- **Work request**: The answer must be every line from the entries below that contains "href".

- **Data provided**:

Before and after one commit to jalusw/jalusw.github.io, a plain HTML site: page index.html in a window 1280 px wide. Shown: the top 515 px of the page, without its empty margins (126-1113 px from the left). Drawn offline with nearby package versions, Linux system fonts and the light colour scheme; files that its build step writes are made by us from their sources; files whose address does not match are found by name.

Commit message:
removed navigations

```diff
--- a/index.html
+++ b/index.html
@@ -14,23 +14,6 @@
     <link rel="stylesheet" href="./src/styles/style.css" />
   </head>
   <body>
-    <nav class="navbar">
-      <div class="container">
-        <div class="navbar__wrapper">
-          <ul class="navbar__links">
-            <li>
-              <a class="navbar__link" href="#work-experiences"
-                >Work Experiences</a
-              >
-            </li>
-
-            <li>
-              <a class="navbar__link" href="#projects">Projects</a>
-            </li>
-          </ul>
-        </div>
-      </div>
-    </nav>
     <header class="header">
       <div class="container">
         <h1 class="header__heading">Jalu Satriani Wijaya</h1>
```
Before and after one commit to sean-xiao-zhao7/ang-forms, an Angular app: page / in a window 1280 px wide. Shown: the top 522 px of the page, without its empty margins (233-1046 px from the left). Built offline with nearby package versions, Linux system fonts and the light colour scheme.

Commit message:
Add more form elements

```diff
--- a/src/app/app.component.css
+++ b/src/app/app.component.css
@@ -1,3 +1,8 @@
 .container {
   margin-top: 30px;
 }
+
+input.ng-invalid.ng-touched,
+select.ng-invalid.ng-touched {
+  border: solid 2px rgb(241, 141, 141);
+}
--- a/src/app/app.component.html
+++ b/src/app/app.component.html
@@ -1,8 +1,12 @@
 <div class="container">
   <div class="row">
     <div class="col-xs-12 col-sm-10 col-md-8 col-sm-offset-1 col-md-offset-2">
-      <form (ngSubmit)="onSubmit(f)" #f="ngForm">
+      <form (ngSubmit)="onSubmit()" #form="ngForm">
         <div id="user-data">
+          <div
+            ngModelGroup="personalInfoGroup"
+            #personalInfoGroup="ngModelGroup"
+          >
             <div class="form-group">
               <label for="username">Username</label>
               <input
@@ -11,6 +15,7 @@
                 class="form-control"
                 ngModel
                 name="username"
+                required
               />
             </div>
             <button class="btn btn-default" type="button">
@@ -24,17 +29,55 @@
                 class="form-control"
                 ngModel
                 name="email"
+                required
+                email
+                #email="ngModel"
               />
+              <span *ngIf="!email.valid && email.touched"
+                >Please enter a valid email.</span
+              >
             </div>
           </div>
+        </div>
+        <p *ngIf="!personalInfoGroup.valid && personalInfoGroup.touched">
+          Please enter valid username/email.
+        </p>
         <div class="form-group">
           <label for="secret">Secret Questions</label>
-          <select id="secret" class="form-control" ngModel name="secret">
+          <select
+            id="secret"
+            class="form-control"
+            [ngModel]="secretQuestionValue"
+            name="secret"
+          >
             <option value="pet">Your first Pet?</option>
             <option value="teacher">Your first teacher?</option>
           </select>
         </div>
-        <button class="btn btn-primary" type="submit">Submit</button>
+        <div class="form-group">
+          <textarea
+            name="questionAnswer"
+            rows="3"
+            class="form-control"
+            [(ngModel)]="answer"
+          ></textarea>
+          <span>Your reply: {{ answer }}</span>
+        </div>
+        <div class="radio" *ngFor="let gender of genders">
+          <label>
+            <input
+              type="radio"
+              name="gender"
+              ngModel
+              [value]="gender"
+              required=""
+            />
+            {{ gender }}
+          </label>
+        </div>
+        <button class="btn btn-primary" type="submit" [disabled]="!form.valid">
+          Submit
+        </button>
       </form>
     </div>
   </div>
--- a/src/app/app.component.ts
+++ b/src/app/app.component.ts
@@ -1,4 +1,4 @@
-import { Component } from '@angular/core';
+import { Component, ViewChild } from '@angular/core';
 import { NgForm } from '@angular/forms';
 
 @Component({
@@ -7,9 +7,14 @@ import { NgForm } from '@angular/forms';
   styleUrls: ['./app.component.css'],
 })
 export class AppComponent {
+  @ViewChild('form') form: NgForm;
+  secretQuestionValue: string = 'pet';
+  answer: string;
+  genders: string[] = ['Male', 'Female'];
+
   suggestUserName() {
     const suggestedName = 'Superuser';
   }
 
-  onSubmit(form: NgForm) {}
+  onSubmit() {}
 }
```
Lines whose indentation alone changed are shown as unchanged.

* * *

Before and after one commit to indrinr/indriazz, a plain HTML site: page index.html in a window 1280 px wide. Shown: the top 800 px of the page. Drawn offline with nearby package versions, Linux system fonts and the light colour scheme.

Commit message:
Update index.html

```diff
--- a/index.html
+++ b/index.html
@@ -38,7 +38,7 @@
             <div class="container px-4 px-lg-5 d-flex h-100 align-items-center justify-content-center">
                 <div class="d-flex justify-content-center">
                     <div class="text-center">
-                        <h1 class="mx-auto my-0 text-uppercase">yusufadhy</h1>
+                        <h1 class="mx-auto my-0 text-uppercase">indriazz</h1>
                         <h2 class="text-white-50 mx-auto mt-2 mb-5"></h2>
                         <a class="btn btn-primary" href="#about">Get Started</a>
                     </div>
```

---

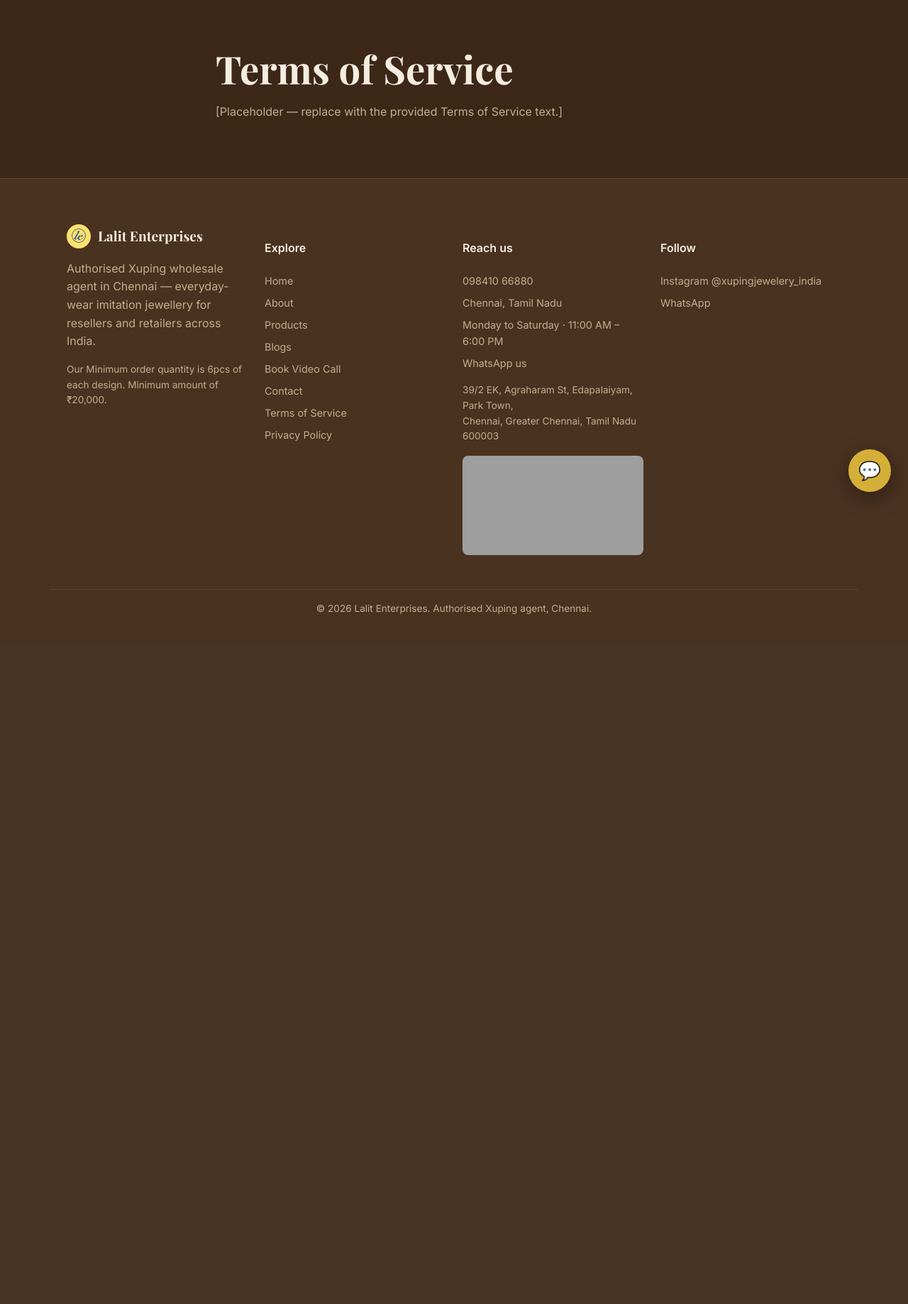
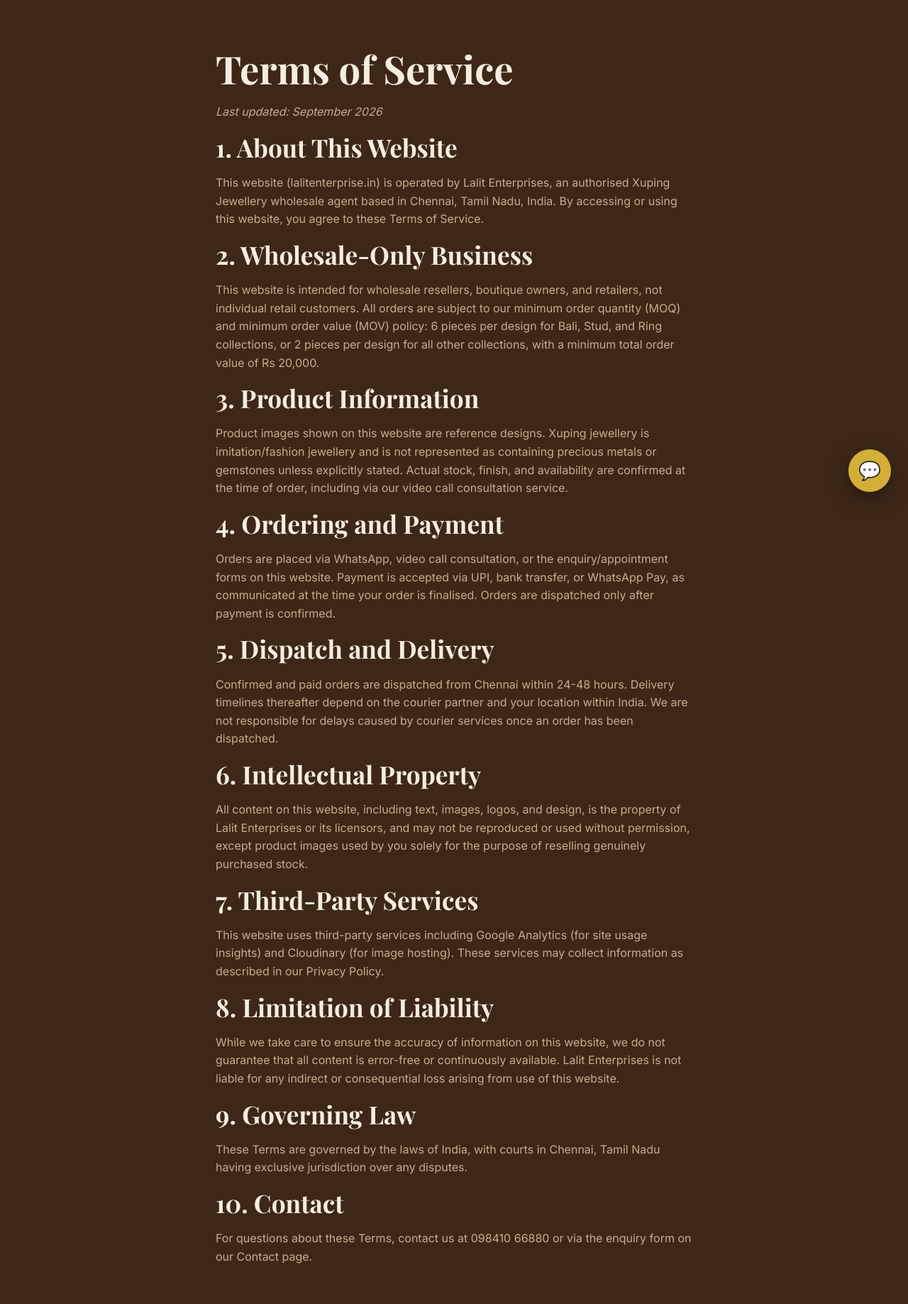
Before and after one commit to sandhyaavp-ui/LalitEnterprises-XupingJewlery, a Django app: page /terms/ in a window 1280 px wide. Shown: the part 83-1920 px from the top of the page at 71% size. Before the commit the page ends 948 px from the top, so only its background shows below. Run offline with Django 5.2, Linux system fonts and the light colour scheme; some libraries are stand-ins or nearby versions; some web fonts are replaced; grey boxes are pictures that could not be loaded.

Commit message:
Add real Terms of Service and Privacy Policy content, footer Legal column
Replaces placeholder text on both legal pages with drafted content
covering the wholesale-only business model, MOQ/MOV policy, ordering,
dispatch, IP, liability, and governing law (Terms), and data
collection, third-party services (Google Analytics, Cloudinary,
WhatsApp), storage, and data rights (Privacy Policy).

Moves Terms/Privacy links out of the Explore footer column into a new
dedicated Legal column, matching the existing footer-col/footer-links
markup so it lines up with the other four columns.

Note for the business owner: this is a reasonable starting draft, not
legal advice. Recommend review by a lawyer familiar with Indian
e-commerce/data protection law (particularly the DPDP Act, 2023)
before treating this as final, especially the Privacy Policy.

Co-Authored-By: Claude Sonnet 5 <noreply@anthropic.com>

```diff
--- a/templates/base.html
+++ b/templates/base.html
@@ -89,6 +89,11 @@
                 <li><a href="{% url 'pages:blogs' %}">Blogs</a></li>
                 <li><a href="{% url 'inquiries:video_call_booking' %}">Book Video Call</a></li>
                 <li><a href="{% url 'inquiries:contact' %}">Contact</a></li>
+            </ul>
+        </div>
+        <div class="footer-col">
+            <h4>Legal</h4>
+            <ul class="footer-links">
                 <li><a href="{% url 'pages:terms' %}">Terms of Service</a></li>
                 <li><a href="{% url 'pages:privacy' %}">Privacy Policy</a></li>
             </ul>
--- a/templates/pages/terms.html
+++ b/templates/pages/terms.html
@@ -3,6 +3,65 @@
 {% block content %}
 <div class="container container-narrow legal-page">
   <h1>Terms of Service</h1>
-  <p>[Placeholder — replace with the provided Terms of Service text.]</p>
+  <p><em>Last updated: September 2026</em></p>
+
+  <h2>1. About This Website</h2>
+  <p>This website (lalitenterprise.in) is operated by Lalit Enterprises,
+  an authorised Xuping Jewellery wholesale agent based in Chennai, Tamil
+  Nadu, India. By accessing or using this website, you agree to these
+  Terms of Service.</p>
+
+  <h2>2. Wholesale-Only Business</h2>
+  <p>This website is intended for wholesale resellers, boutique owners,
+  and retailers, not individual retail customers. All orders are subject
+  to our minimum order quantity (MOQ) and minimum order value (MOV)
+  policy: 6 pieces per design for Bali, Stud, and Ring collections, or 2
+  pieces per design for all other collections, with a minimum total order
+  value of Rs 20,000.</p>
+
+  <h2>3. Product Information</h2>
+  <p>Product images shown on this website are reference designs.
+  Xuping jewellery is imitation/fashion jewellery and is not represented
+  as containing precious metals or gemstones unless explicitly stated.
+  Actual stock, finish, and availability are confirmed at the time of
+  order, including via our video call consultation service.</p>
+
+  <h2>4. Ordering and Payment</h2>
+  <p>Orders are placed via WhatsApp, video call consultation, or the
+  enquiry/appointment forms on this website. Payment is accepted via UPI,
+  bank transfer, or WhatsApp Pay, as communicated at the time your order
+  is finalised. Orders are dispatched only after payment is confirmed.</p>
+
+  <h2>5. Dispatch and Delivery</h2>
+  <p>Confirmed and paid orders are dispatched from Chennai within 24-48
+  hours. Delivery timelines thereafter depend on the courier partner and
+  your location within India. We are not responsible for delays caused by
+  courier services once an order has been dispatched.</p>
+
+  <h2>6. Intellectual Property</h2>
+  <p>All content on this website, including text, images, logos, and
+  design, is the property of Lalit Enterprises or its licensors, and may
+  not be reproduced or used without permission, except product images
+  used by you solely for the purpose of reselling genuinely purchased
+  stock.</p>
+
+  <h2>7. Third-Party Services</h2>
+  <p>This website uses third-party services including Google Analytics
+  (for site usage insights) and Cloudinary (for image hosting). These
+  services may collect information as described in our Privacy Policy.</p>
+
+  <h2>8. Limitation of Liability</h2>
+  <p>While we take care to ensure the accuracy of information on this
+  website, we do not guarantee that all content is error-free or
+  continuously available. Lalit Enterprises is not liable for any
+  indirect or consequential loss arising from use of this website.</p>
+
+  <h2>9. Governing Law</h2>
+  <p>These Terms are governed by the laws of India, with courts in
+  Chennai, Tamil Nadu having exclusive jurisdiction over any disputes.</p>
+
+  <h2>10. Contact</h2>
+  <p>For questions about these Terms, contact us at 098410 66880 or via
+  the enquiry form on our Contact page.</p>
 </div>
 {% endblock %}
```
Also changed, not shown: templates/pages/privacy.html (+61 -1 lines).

- **The completed task**:
     <link rel="stylesheet" href="./src/styles/style.css" />
-              <a class="navbar__link" href="#work-experiences"
-              <a class="navbar__link" href="#projects">Projects</a>
                         <a class="btn btn-primary" href="#about">Get Started</a>
                 <li><a href="{% url 'pages:blogs' %}">Blogs</a></li>
                 <li><a href="{% url 'inquiries:video_call_booking' %}">Book Video Call</a></li>
                 <li><a href="{% url 'inquiries:contact' %}">Contact</a></li>
                 <li><a href="{% url 'pages:terms' %}">Terms of Service</a></li>
                 <li><a href="{% url 'pages:privacy' %}">Privacy Policy</a></li>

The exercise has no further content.